The wind has blown the election posters on the lamp post sideways so one of them looks directly in this direction. “Marius Murgatroyd, Full Time Community Activist”, it declares. We have six councillors in our ward of the county, I could name five of them off the top of my head, but, hand on heart, until his posters went up, I had not heard of Mr Murgatroyd.
This is not through any lack of effort on the part of Mr Murgatroyd, it is just that there are few ways of hearing about people you don’t actually meet. Working in the North, there would be an abundance of local newspapers where Mr Murgatroyd would be pictured at doing various things, you would know all about what he stood for, but in the suburbs of Dublin, there are no real local papers. The free papers that appear in the letter box from time to time aren’t a substitute for buying the local paper every Thursday: I used to love the Down Recorder and the Larne Times.

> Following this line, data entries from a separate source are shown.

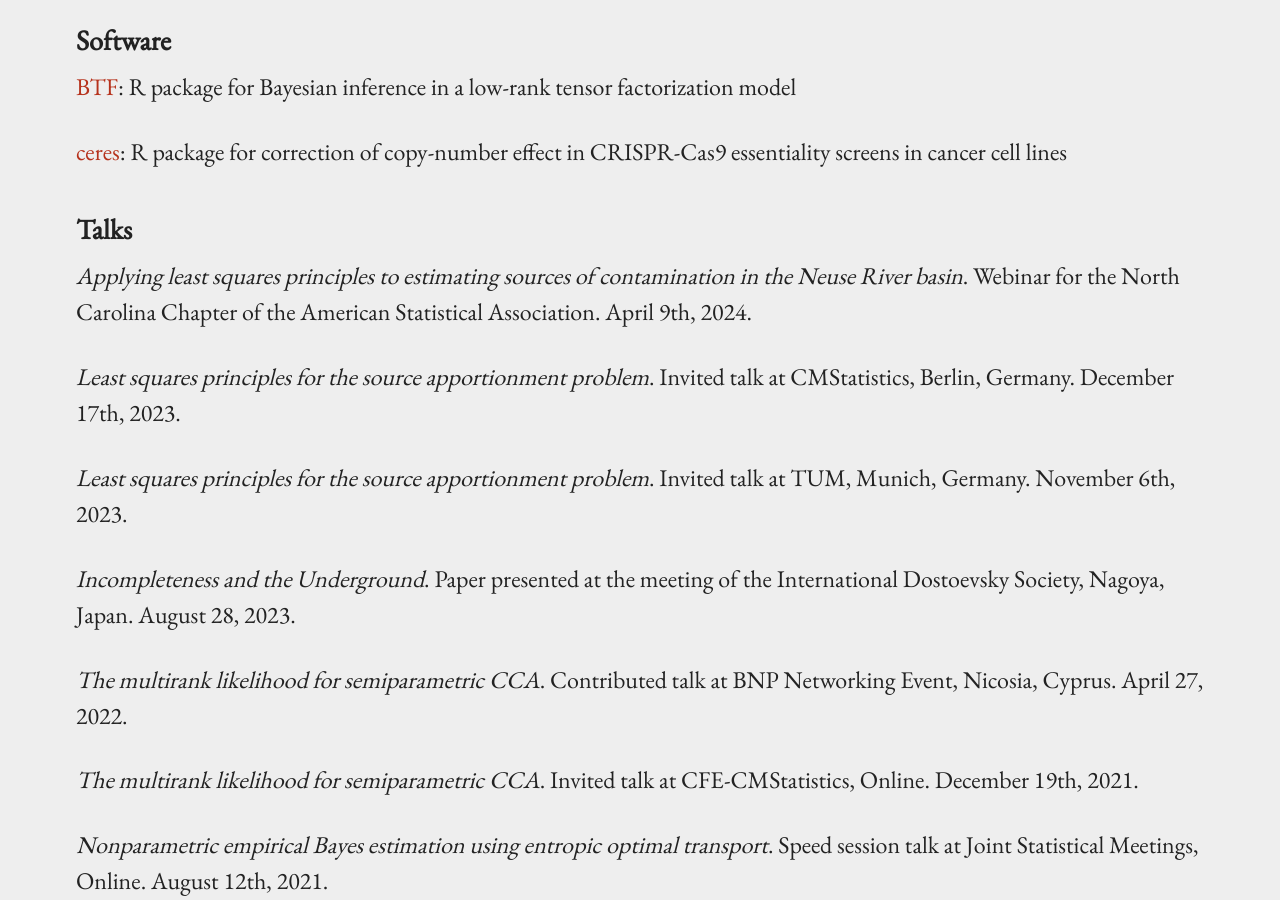
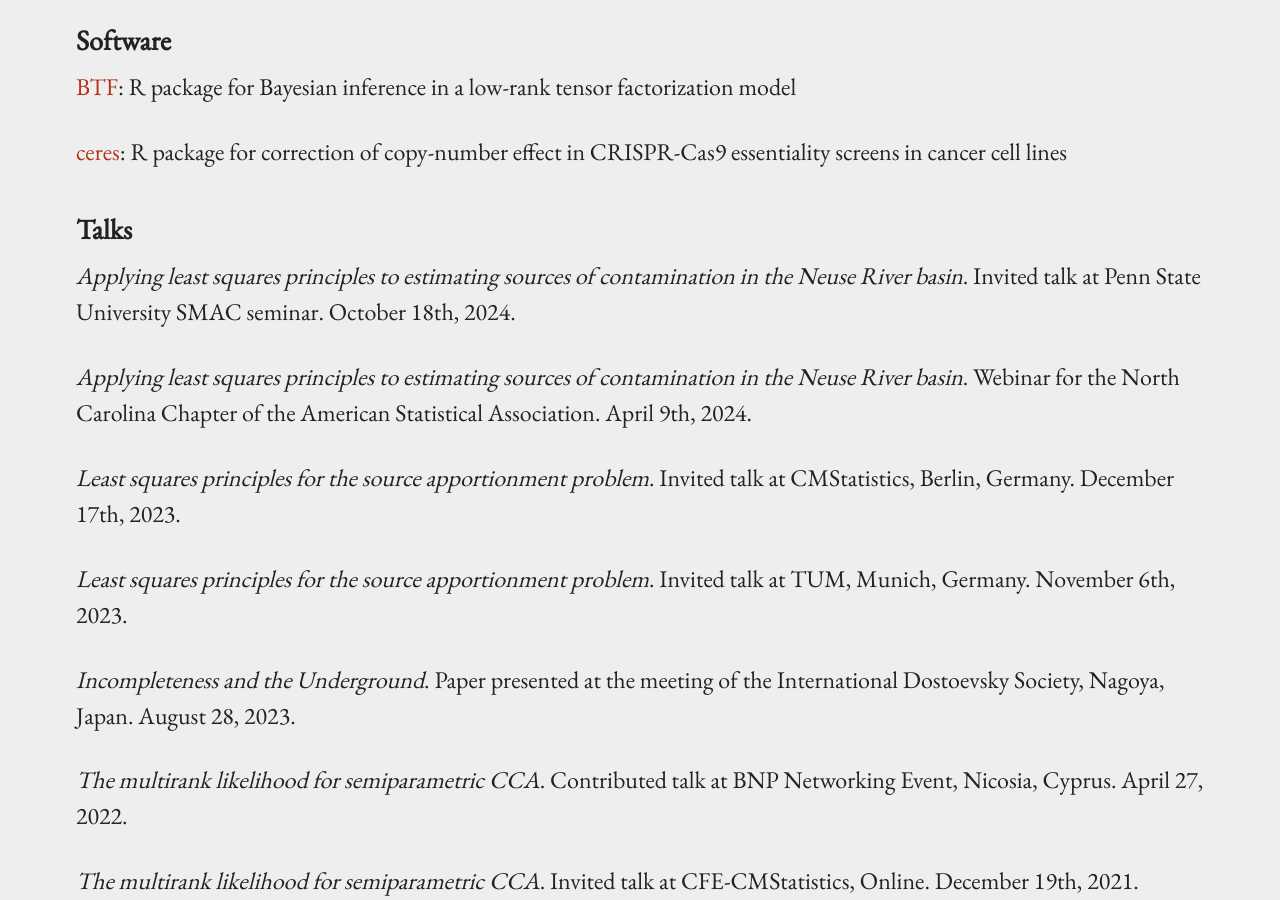
Before and after one commit to j-g-b/j-g-b.github.io, a Jekyll site: the page built from research.md, in a window 1280 px wide and 900 px high, scrolled down 2877 px. Built offline with Jekyll 4.4.1, drawn with Linux system fonts in a browser that asks for light colours.

```diff
--- a/research.md
+++ b/research.md
@@ -51,6 +51,8 @@
 
 ### Talks
 
+*Applying least squares principles to estimating sources of contamination in the Neuse River basin*. Invited talk at Penn State University SMAC seminar. October 18th, 2024.
+
 *Applying least squares principles to estimating sources of contamination in the Neuse River basin*. Webinar for the North Carolina Chapter of the American Statistical Association. April 9th, 2024.
 
 *Least squares principles for the source apportionment problem*. Invited talk at CMStatistics, Berlin, Germany. December 17th, 2023.
```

I still read the local paper from where I grew up in England. The Western Gazette covers south Somerset and north Dorset, like most local papers, it conveys a sense of place and a sense of rootedness.
Dublin is a grand place to live, but there is never that sense of community, there is never a sense of rootedness. The identity of south Co Dublin is so amorphous that it we are not sufficiently connected to each other for the sort of paper you buy in the newsagent on a Thursday to find enough readers to survive. I sometimes buy the Bray People, a Co Wicklow paper, but, naturally enough it tends to stop at the county border; this side of the county border, we do not have the community and identity which characterize rural areas.
I watched television coverage from the Balmoral Show in Belfast a couple of weeks ago; I used to love going to the show and meeting lots of people I knew. The local papers would have news of who had won prizes in the show and there would be chat about it at church the following Sunday – such things just don’t happen in a city of a million people.
I sometimes think that one of the problems for the church is that it works well in farming communities and country towns, but we have never established the same sense of belonging and community in the new suburbs. We were trained in the ways of a bygone age, where the priest and his people shared the life of a community and where that life was reflected each Thursday in the pages of the local paper.
I must find out about Marius Murgatroyd and discover his work as a full-time community activist. If there are clues as to how create a community in a place that is changed beyond recognition, they would be valuable lessons for the church to learn, perhaps, one day, there might even be a local newspaper.